If you earn overtime, bonuses, or commissions -- it isn't as easy. Lenders don't give you credit for what you are currently earning. They average your income from those sources over the last two years, then add that to your regular salary or hourly monthly income. If you want a shortcut that is usually close, get out your W2 forms for the last two years. Add them together and divide by twenty-four. That is your monthly income.
If you are a teacher, a nurse, a seasonal employee, in construction, or earn only part-time income -- you can use that shortcut, too. Add the figures from your last two years W2's, then divide by 24. It generally gets you close.

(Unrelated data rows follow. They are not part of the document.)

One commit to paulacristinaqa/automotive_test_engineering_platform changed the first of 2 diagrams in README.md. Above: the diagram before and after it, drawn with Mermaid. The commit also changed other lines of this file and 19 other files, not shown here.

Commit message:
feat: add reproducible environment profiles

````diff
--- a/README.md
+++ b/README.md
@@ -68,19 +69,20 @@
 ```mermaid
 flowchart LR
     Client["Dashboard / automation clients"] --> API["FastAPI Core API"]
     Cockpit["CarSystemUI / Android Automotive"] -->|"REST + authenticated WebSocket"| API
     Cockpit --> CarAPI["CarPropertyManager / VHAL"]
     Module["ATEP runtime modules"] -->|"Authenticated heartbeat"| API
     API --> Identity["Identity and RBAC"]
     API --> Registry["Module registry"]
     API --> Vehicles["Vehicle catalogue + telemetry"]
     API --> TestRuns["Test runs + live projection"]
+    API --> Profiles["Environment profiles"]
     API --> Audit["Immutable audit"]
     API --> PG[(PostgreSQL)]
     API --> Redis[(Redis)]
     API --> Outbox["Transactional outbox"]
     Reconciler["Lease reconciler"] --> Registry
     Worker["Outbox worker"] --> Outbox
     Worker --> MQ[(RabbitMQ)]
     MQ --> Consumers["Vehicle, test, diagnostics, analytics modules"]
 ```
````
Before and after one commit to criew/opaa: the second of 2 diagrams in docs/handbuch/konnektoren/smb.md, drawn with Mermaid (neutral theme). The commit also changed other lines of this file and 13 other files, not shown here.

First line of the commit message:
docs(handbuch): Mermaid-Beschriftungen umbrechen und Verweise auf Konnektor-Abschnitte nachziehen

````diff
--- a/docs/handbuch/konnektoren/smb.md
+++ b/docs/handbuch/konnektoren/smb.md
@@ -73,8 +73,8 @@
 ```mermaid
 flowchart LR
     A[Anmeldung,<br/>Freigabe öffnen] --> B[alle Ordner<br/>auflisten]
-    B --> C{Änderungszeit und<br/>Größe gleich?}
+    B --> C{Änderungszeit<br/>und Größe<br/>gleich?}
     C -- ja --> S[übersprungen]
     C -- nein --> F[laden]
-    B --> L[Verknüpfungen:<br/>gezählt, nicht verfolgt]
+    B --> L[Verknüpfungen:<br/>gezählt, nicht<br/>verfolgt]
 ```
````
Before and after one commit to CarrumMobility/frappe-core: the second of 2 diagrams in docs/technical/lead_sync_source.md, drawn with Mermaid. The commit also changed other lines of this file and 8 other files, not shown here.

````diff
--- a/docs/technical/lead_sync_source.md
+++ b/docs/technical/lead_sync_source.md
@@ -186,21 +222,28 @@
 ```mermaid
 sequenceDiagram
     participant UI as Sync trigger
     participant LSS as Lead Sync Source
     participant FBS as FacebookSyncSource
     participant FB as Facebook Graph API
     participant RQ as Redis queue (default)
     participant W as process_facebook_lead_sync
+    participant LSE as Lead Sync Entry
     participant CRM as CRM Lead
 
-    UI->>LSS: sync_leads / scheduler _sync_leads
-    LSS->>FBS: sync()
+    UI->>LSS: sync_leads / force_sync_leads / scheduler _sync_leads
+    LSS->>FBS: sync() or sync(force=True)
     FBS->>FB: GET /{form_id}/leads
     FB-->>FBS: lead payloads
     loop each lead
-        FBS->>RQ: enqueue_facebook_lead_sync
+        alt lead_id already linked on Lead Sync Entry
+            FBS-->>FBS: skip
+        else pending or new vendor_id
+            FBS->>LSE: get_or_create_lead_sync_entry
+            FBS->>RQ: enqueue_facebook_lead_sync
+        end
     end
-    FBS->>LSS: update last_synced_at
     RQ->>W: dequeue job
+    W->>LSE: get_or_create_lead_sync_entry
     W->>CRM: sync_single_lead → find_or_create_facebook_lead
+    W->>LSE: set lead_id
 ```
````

If you are self-employed or receive 1099 income, then you need a two-year track record. Lenders go by what you declare to the IRS as income, since that is documentable. Since some self-employed people overstate their expenses, this may understate your income. Look at the Schedule C of your tax returns for the last two years and the number at the bottom that says "profit" is your annual income. You can add any depreciation to that figure. Add them together and divide by twenty-four.
There are variations and exceptions (like those who own their own corporations) but the above should cover most people.
copyright 2000 by Terry Light and RealEstate ABC, modified 2002